Lucas Neff and Greg Garcia Talk RAISING HOPE

There hasn’t been a new episode of RAISING HOPE since December 7 (not that I’ve been keeping track or anything), but that drought is about to end when the FOX comedy returns Tuesday, February 8 to contnue its first season. It’s kicking things off with “Romeo and Romeo,” an episode that finds Jimmy (Lucas Neff) making friends with another single dad (guest star Brandon T. Jackson) only to come up against Virginia’s (Martha Plimpton) disapproval.

Daemon’s TV was there when star Lucas Neff and show creator/executive producer Greg Garcia talked about why they think viewers enjoy Raising Hope, where Greg and the writers get their ideas, and how the Chances’ world will continue to expand.

On what makes Raising Hope funny

When asked if part of Raising Hope‘s appeal is that people like watching a family worse off than them, Greg said, “Hopefully we’re hitting things are relatable to you and your family as far as the situations or maybe the husband and wife conversations that Martha and Garret get into, but I think there’s always something nice about turning on the TV and seeing people who are worse off than you and it does make you feel a little better about yourself.”

Greg also believes that the appeal of watching people worse off than you goes beyond economic status. “A lot of times we’re laughing at people doing things wrong. You could turn on Modern Family and it’s an affluent family-certainly as compared to our family-but you’re going to watch them screwing up and getting out of situations they created and our family’s going to be doing the same kind of thing, just possibly with different resources, but you’re still laughing at the same stuff.”

Lucas doesn’t think the economic status of TV characters matters. “I think there are enough people in the world that a good portion of them are going to find blue collar comedy really funny. Then, some people are going to find more affluent comedy funny. As long as the writing’s there, and as long as some things are universally recognizable in what’s happening, I think people can tune in and enjoy it.”

Greg agreed with Lucas, saying, “What’s going to keep you going from week to week and get people to keep watching this show is that this is a world that you want visit once a week. You want to see these people. So far, I think the combination of humor and heart has people watching.”

On the basic message of Raising Hope

While we often focus on the outrageous humor in Raising Hope, it’s also a show with a lot of heart, something Lucas appreciates. “I think that’s ultimately the motivation of a lot of this show is love. It expresses itself in a lot of weird, unique ways in this family, but at the end of the day, the reason Jimmy gets a job and wants to get all these nice things for Hope, and he fixes up the house, and he tries to get his parents to change their behavior is because he loves his daughter so much. He wants the best for her.”

On drawing moments from real life

Greg tries to bring a little bit of Raising Hope home with him to get new ideas. “That house that they live in, I love it. I love being down in that set. If you ever came to my office, you’d see that my office looks very similar to that set.

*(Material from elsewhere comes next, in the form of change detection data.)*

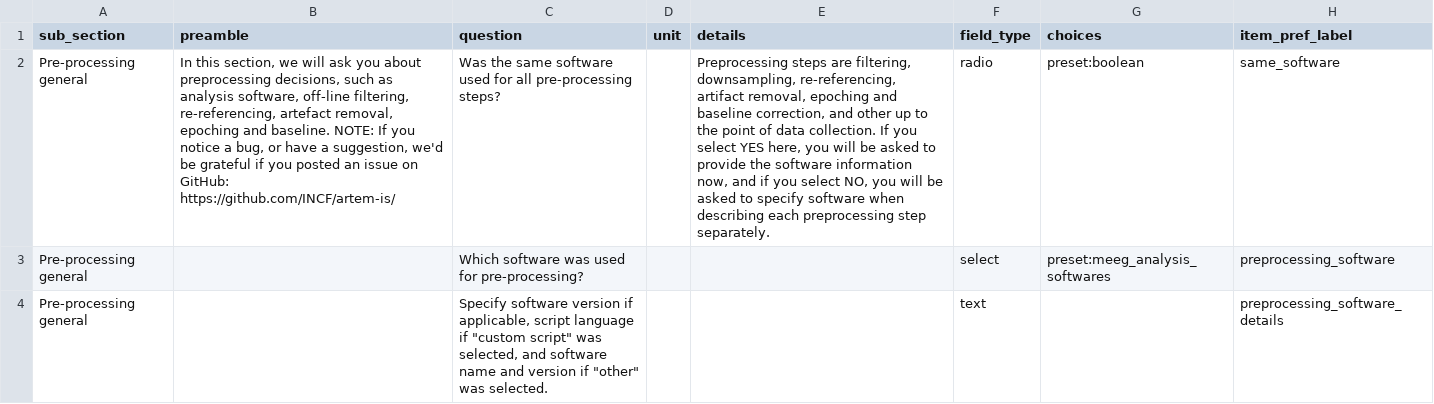
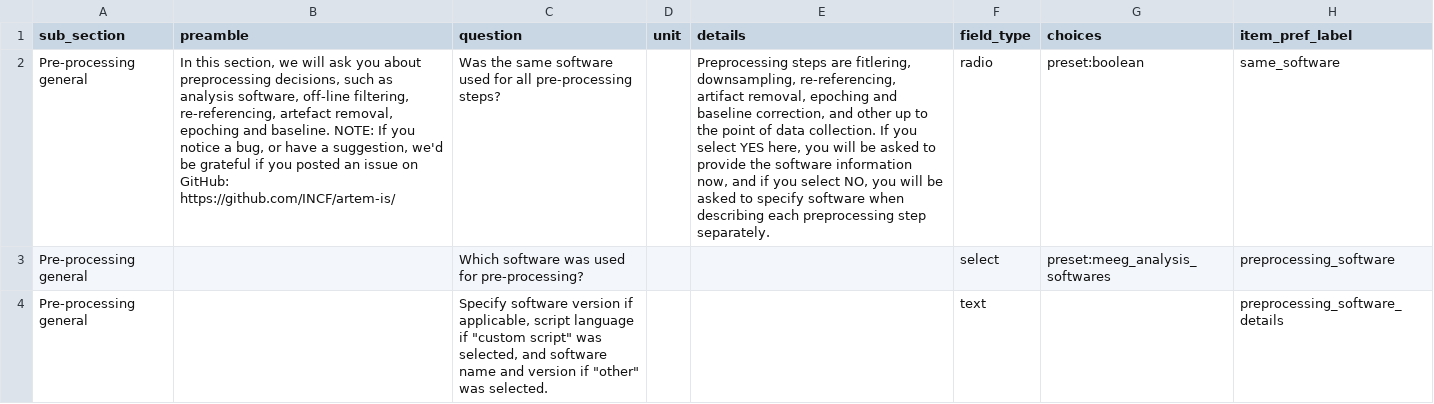
Before and after one commit to INCF/artem-is, a TSV file: inputs/tsv/preprocessing.tsv, drawn as a sheet; only a part is shown; the diff covers the shown part only; the diff names each change by its address in the sheet, - before the commit and + after, or states it on an @@ line.

```diff
--- a/inputs/tsv/preprocessing.tsv
+++ b/inputs/tsv/preprocessing.tsv
-E2 (details): …steps are filtering, downsampling, re-referencing,…
+E2 (details): …steps are fitlering, downsampling, re-referencing,…
```
Also changed, not shown: 3 edited cells elsewhere in this file, inputs/tsv/acquisition.tsv, inputs/tsv/channels.tsv, 6 other files.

I actually have a room in my house that we did for the kids for a playroom for them that looks very much like that set. On the wall is an orange rotary phone in their playroom. I have been on that phone and needed to press a button and not been able to do so. So, yes, I like to surround myself with the stuff that is in the show. You never know where inspiration will strike.”

The writers also take inspiration from the actors’ personalities. Lucas explained, “There’s a symbiotic thing that happens on good TV shows with great writers: they start to embrace who the actors are and make the roles more specific to what they bring. There’s some goofy skills that Jimmy has only because I do.”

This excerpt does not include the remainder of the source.